======== The data

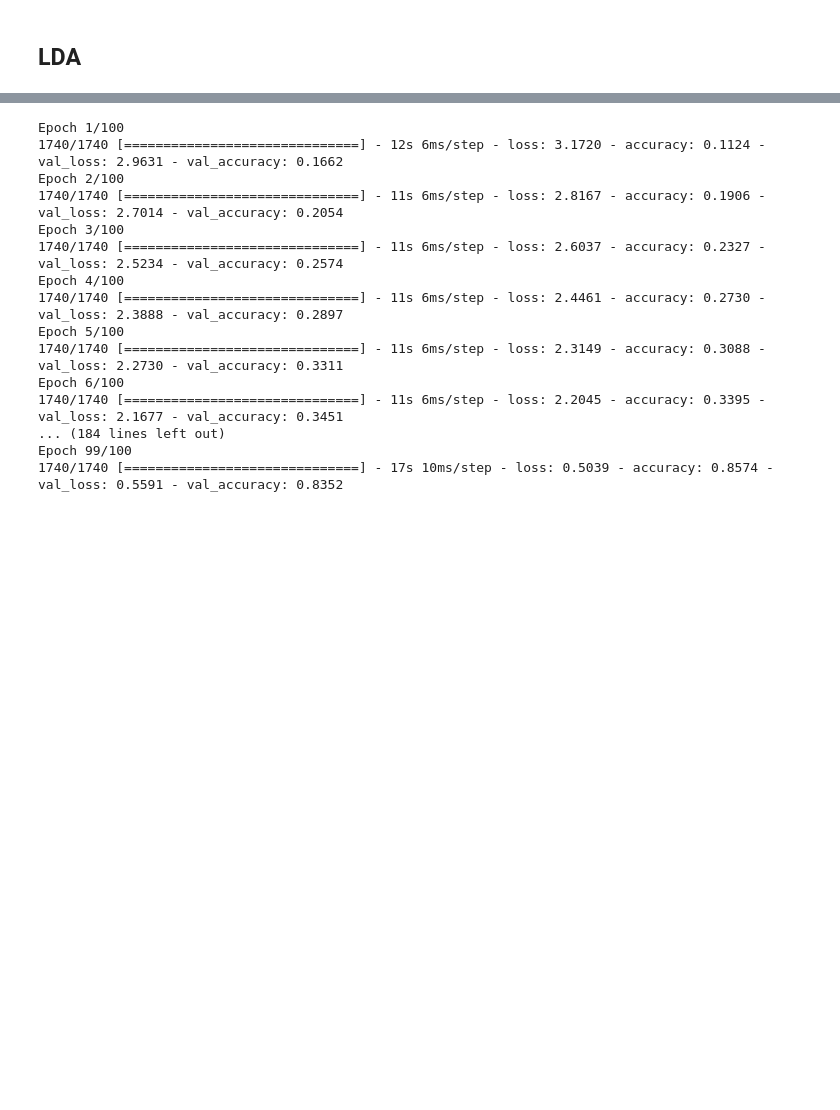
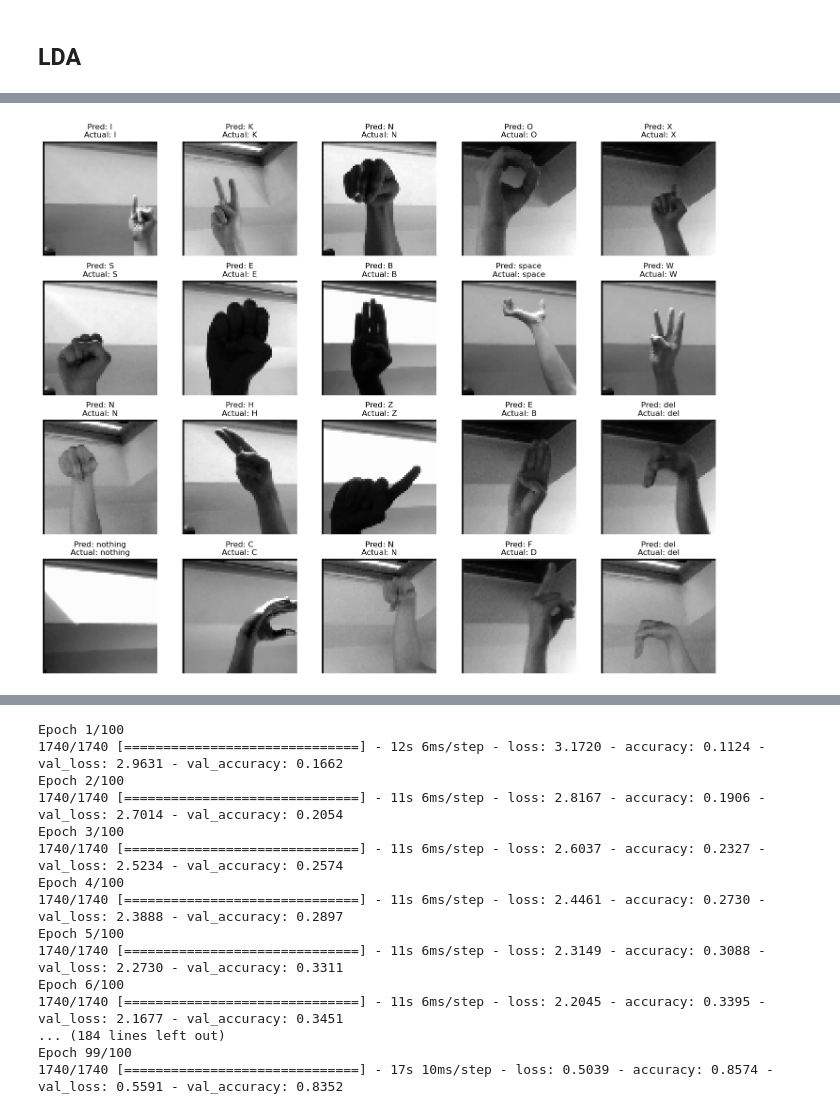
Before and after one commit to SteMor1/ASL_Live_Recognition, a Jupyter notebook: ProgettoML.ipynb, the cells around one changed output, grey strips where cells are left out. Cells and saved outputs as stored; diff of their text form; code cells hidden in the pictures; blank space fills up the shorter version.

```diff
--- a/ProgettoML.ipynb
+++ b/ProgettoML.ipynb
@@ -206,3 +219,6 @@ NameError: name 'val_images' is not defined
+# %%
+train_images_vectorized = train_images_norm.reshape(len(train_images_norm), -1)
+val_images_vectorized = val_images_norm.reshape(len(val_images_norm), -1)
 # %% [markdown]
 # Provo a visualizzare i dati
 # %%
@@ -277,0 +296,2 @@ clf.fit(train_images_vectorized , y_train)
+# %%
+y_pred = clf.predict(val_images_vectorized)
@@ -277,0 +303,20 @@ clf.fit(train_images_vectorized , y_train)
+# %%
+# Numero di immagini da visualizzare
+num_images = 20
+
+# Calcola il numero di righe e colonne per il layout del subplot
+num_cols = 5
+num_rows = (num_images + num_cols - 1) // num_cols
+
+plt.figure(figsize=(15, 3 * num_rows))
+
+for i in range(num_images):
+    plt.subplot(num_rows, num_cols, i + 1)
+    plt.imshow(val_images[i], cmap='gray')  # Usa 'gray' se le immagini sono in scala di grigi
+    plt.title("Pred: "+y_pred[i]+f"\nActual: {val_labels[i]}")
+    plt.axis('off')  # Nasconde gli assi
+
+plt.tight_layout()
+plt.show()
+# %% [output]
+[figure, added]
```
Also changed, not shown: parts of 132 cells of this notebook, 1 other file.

================

**What is expected:** From the data, pick out every line that includes "notebook".

**Answer to this task:**
Before and after one commit to SteMor1/ASL_Live_Recognition, a Jupyter notebook: ProgettoML.ipynb, the cells around one changed output, grey strips where cells are left out. Cells and saved outputs as stored; diff of their text form; code cells hidden in the pictures; blank space fills up the shorter version.
Also changed, not shown: parts of 132 cells of this notebook, 1 other file.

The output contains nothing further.